> [WHAT THE EXERCISE ASKS] Pick out and copy every line below that has the word "browser".

> [MATERIAL PROVIDED]
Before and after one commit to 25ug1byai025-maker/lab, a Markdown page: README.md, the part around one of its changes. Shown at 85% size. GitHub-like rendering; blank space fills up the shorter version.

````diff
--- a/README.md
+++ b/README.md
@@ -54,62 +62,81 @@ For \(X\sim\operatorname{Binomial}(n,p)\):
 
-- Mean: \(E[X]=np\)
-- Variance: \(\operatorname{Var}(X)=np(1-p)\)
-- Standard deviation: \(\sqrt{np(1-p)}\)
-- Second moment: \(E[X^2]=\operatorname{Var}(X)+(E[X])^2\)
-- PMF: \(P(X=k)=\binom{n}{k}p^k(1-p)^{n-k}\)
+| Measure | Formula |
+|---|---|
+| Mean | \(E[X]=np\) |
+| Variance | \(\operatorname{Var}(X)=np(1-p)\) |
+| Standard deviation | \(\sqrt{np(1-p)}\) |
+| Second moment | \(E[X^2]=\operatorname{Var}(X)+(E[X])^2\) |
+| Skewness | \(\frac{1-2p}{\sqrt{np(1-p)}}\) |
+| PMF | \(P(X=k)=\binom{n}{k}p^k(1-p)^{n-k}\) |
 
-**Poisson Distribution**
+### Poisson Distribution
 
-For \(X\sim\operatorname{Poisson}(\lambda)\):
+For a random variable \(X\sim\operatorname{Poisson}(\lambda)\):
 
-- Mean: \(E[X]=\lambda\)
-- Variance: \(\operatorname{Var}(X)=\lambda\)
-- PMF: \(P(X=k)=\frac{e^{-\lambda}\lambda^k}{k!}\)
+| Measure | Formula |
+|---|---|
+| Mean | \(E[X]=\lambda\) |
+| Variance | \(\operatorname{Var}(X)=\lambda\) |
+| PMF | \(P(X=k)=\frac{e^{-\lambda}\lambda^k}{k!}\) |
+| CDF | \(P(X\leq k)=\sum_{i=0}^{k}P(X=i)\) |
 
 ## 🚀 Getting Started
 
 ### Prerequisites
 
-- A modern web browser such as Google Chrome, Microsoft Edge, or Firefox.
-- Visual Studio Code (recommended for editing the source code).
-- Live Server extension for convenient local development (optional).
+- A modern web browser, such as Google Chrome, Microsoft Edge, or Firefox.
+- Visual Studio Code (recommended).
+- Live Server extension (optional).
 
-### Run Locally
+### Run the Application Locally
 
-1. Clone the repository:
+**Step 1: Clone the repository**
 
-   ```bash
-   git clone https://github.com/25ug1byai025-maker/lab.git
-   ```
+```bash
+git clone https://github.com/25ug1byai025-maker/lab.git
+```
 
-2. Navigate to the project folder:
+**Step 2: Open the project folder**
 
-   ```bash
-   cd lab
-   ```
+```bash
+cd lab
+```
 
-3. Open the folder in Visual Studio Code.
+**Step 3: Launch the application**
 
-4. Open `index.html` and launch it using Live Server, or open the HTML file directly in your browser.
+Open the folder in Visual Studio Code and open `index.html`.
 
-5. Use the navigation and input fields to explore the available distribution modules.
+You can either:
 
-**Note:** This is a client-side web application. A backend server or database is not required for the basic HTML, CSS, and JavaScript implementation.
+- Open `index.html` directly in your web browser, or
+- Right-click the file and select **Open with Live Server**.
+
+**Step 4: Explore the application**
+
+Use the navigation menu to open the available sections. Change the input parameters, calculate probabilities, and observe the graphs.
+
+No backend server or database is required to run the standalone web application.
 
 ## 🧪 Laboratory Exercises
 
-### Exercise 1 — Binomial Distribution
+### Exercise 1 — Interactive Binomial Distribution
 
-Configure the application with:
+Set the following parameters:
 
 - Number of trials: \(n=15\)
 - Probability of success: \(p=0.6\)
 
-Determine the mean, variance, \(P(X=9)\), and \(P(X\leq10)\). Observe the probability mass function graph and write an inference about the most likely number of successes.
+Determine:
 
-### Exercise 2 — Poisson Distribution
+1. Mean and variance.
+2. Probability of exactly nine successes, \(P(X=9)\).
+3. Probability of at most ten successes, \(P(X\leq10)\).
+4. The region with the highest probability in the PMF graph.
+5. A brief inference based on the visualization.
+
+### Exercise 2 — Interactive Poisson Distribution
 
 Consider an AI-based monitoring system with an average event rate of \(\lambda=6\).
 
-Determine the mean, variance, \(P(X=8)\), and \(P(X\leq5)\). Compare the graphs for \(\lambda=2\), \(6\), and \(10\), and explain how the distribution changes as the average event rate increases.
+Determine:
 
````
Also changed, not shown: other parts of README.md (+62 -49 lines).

> [RESULT]
-- A modern web browser such as Google Chrome, Microsoft Edge, or Firefox.
+- A modern web browser, such as Google Chrome, Microsoft Edge, or Firefox.
-4. Open `index.html` and launch it using Live Server, or open the HTML file directly in your browser.
+- Open `index.html` directly in your web browser, or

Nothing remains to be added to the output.